Losing my husband so young, at least younger than most, I imagine that there are questions people, might like to ask of me. After all, many of us will lose a spouse one day to death, or we will leave a spouse behind. I just happened to do it about 30 years ahead of the curve. Precociously widowed. Harbinger of baby boomer grief to come. The most obvious question is this: "How did you survive it?" Don't we all wonder how we would survive a personal catastrophe? And, oh, what is the answer to that one?

It can take a long, long time to get better. It can take a long time to realize the magnitude of the loss: years. And it can take years to allow your new life to meet you and for you to willingly take it in.  When you find your new life, your loss comes included with it, as though it is the omniscient narrator that lives in your present, your past and your future. Don't be afraid of leaving the dead behind; they come with you. They change with you as you change. They will color your days like a pencil rubbing on a gravestone.

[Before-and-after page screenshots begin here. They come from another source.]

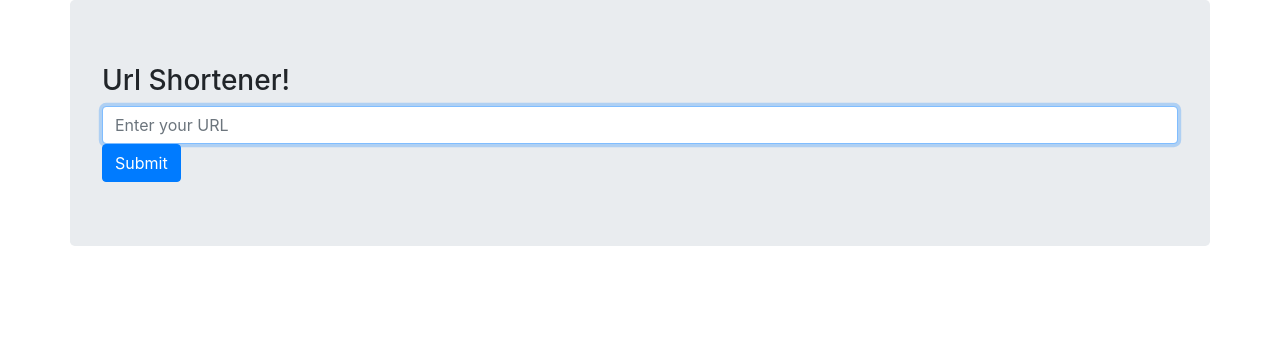
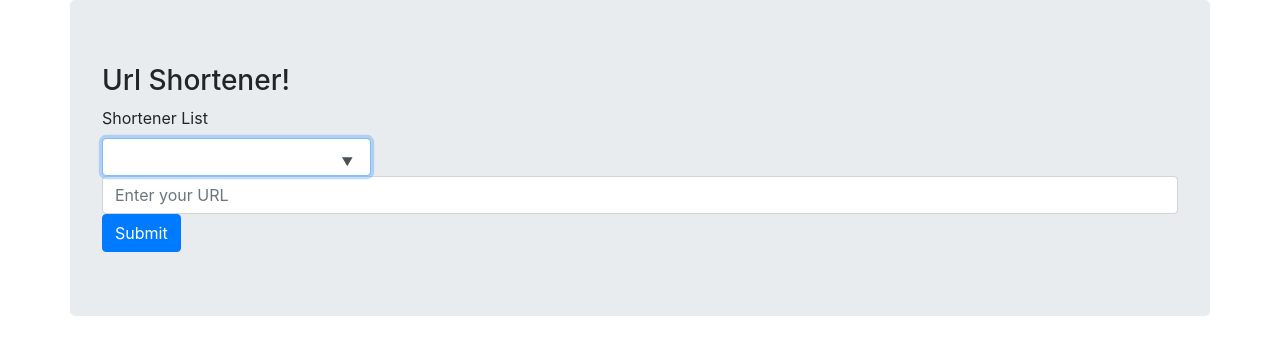
Before and after one commit to alrafiabdullah/URL-Shortener, a Django app: page / in a window 1280 px wide. Shown: the top 355 px of the page. Run offline with Django 3.2, Linux system fonts and the light colour scheme; some libraries are stand-ins or nearby versions.

Commit message:
multiple shortener option added

```diff
--- a/main/views.py
+++ b/main/views.py
@@ -1,5 +1,7 @@
 import pyshorteners
 import time
+import requests
+import json
 
 from django.shortcuts import render
 from django.http import JsonResponse
@@ -16,10 +18,22 @@ def url_process(request):
     time.sleep(3)
     if request.method == "POST":
         mainURL = request.POST["mainURL"]
+        choice = request.POST["choice"]
 
         shortener = pyshorteners.Shortener()
-        processed_url = shortener.tinyurl.short(mainURL)
+        if str(choice) == "TinyURL.com":
+            processed_url = shortener.tinyurl.short(mainURL)
+        elif str(choice) == "NullPointer":
+            processed_url = shortener.nullpointer.short(mainURL)
+        elif str(choice) == "Os.db":
+            processed_url = shortener.osdb.short(mainURL)
+        else:
+            try:
+                processed_url = shortener.gitio.short(mainURL)
+            except:
+                processed_url = "failed"
 
+#
     return JsonResponse({
         'message': processed_url
     }, content_type="application/json", status=200)
--- a/static/main/index.js
+++ b/static/main/index.js
@@ -1,6 +1,4 @@
 document.addEventListener("DOMContentLoaded", () => {
-  console.log("Loaded!");
-
   const mainForm = document.querySelector("#mainForm");
   const processed = document.querySelector(".processed");
 
@@ -8,27 +6,35 @@ document.addEventListener("DOMContentLoaded", () => {
 
   mainForm.addEventListener("submit", function (e) {
     e.preventDefault();
-    console.log("Clicked!");
+    processed.style.display = "none";
 
     let csrfToken = $("input[name=csrfmiddlewaretoken]").val();
+
     $.ajax({
       type: "POST",
       url: "/process",
       data: {
         mainURL: $("#mainURL").val(),
+        choice: $("#shortener").val(),
         csrfmiddlewaretoken: csrfToken,
         credentials: "include",
       },
 
       success: function (response) {
-        console.log(response);
-
         processed.style.display = "block";
 
-        processed.innerHTML = `
-            <h5>Your processed link is ready!</h5>
-            <a href="${response.message}">${response.message}</a>
-        `;
+        if (response.message === "failed") {
+          processed.innerHTML = `
+              <h5 class="alert alert-danger">Please enter a GitHub link and try again!</h5>
+          `;
+        } else {
+          processed.innerHTML = `
+              <div class="alert alert-success">
+                <h5>Your processed link is ready!</h5>
+                <a target="_blank" href="${response.message}">${response.message}</a><span>(Opens in a new window)</span>
+              </div>
+          `;
+        }
       },
 
       error: function (err) {
--- a/templates/main/index.html
+++ b/templates/main/index.html
@@ -12,7 +12,15 @@
         <h3>Url Shortener!</h3>
         <form id="mainForm">
             {% csrf_token %}
-            <input class="form-control" type="url" id="mainURL" placeholder="Enter your URL" autofocus required>
+            <label for="shortener">Shortener List</label>
+            <input class="form-control col-md-3" list="shorteners" id="shortener" autofocus required>
+            <datalist id="shorteners">
+                <option value="Git.io">
+                <option value="TinyURL.com">
+                <option value="NullPointer">
+                <option value="Os.db">
+            </datalist>
+            <input class="form-control" type="url" id="mainURL" placeholder="Enter your URL" required>
             <input class="btn btn-primary" type="submit">
         </form>
         <div class="processed"></div>
```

Letting yourself become wiser through loss is a great gig, if you can manage it. There is so much to be gained from having a giant piece of yourself removed, but you have to be willing to accept what arrives to fill the void.  You could choose the route of bitterness and pity, but I wouldn't recommend it. Me? I am more appreciative of everything and now know the difference between a minor problem and a majorly unhappy happening. To me this is the greatest gift of loss: to understand that all is finite and to love what you love and fully appreciate it because nothing lasts. It's a gift just to be here. Most troubles are minor. Hold on to what you love, but not too tightly.

Meeting and talking with others who have had the same type of loss is very helpful. Those who try to understand, the ones who haven't gone through it, they are wonderful, and I am so lucky to have had so many people like that in my life...but those who really know the depth of losing what you love most: their understanding is palpable and can make you feel part of a community of the like-minded, of the like-lost. They judge the least. They can be the hardest to find. They require the fewest explanations.

What about loving again? Well, if you were really lucky the first time around, it may be unimaginable or even unwanted to love again. "I could never be as happy as I was with my husband. It will never be the same." I felt this way, and I've talked to many, many widows who express these same feelings. Yeah, well, that's exactly right. You can never be happy in the same way again. It will never be the same. But you can count on the fact that new love will be different. I thought that marrying Ken was forever and I looked up to him and felt safe. That sense of safety and permanence may be an element of love that I cannot feel again. For me, it feels unwise and almost ignorant to once again believe that another human being can protect me from the worst of all pain. A man is just a man. The idol I made of Ken turned out to be mortal. I loved him so much; he made me feel that everything would be OK; he calmed my worries. He was my sea of contentment.

Now with my love I don't idolize as much or count on days of relentless tranquil and complete safety; but I am more grateful than I ever was to be loved, this time understanding that love isn't a guarantee, it's a gift to accept with as much grace as I can muster. The safest sea just might be the calm and peace that I can find within myself. But love is love. And I am lucky again to know it.

1 comment:

house cleaner in salt lake said...
This comment has been removed by a blog administrator.